Dig the ground and smooth it out
Next, dig the ground to the appropriate depth for your concrete slab. If you need to move a lot of dirt, then consider renting a skid loader or hiring an excavator to make things easier. Smooth out the ground with the flat side of a rake to keep it level and fill in the low sections with dirt.
Now it’s time to compact each layer of the base. Use a vibrating plate compactor and pass over the base three or four times. Then add another 5cm of base and go over the plate compactor once more. Make sure you use a compactor that’s specifically for base compacting. Compactors, such as rammers or jumping jacks, are for backfilling trenches and won’t do a good job when prepping poured concrete.
Dampen the base
A dry base is tough to compact so you want to dampen it first before doing so. This is especially important if you are working in dry conditions as you’ll want to spray each base layer with a hose so you can pack the soil lightly.
You can test to see if your base soil is damp enough by grabbing a handful and shaping it into a ball. You’ll know the soil is ready when it retains its shape when you open your hand. If it crumbles, you’ll need to add more water, but avoid over-dampening because that will not help your base either.
Tamp the base
Once you’re finished with dampening the base, the next step is to tamp it. You can use a hand tamper or a mechanical tamper that you can rent from your local hardware store.
Test the soil by walking across it. You’ll know you’ve packed the base enough when you barely leave any footprints in the soil.

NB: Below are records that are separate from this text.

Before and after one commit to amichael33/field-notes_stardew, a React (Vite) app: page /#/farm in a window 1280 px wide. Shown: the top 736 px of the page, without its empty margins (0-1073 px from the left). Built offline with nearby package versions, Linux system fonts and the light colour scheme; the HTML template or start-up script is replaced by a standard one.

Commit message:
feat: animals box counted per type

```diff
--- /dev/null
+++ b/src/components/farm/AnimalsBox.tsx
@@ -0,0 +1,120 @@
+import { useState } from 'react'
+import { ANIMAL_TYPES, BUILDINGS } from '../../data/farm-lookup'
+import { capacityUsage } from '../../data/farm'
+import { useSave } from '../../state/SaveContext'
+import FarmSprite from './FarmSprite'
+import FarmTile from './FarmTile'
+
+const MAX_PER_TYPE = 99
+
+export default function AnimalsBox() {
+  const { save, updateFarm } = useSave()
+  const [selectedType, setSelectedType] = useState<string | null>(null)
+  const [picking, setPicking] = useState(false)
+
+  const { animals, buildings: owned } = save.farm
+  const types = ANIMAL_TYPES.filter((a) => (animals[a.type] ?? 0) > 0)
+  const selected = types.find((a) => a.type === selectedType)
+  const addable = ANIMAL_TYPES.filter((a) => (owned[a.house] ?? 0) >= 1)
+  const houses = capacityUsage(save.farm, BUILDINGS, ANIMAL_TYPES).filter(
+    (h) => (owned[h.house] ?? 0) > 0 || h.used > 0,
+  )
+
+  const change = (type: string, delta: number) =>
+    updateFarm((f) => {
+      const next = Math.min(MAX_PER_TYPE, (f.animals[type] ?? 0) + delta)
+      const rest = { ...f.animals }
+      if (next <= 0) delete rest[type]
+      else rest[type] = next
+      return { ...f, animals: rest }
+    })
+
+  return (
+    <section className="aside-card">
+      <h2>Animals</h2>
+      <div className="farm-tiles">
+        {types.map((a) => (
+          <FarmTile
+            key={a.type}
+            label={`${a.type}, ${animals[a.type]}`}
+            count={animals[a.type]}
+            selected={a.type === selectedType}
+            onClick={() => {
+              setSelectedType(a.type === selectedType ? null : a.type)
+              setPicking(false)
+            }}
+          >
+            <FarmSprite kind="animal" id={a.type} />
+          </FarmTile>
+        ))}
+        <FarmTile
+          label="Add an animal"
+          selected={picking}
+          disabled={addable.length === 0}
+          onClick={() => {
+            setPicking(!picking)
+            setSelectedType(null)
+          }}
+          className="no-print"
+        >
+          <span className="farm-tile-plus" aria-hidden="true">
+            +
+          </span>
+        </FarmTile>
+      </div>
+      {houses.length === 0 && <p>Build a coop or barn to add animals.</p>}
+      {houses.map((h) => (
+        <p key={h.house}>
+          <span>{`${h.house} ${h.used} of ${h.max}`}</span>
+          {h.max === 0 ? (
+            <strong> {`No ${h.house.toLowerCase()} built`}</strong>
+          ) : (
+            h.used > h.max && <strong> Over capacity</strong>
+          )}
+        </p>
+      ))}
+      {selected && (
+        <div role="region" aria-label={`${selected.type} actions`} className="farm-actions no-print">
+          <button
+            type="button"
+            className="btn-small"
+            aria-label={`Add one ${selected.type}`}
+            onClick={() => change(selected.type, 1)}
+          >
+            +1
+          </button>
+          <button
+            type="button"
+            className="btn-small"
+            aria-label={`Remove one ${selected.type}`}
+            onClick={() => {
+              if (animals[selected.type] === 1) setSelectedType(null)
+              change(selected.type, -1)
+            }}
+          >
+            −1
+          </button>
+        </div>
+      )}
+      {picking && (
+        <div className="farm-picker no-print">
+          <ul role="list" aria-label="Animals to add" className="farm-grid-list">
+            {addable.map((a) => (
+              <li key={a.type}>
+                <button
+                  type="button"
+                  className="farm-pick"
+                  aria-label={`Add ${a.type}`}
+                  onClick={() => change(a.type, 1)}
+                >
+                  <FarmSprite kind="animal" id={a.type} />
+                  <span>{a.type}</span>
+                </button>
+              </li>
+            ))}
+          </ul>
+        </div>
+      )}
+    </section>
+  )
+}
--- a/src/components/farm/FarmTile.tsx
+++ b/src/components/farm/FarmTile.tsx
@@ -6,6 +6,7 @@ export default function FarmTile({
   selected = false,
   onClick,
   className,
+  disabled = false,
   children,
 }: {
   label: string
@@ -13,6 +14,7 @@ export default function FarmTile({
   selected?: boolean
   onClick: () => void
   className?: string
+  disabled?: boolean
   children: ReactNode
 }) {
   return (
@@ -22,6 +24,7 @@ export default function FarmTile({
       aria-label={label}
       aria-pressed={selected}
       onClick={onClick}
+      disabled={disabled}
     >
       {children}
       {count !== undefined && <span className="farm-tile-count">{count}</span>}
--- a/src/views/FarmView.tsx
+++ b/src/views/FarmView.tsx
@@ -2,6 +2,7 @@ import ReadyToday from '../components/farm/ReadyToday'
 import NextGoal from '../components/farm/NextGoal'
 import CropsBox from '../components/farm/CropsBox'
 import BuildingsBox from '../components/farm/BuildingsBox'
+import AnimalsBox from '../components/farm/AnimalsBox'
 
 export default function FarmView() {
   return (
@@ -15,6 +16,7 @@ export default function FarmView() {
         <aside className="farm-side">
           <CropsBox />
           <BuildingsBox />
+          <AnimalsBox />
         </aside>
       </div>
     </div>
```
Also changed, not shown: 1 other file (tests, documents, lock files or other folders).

Gravel is especially important in clay soil because of drainage issues, which results in water pooling under the concrete slab and slowly eroding the soil as it drains. To prevent this, add around 5cm of gravel to form a solid base that’s sturdy and drains easily. Ideally, the gravel should contain gravel dust as this helps bind the stones even further.
Compact the gravel using a hand tamper or a mechanical tamper so that it’s flat and smooth. Check the level afterwards.
After all that hard work, you’ve come to the final step which is pouring the concrete itself. Start by placing concrete in the concrete forms farthest from the truck. You may need to use heavy-duty wheelbarrows for large projects. Pour the concrete as close to the base as possible. Use a rake to level the concrete and continue until your form is complete. Use a bull float to round the edges and finish the look of the concrete. The only thing that’s left is to smooth the entire surface with a trowel and wait for your poured concrete to dry.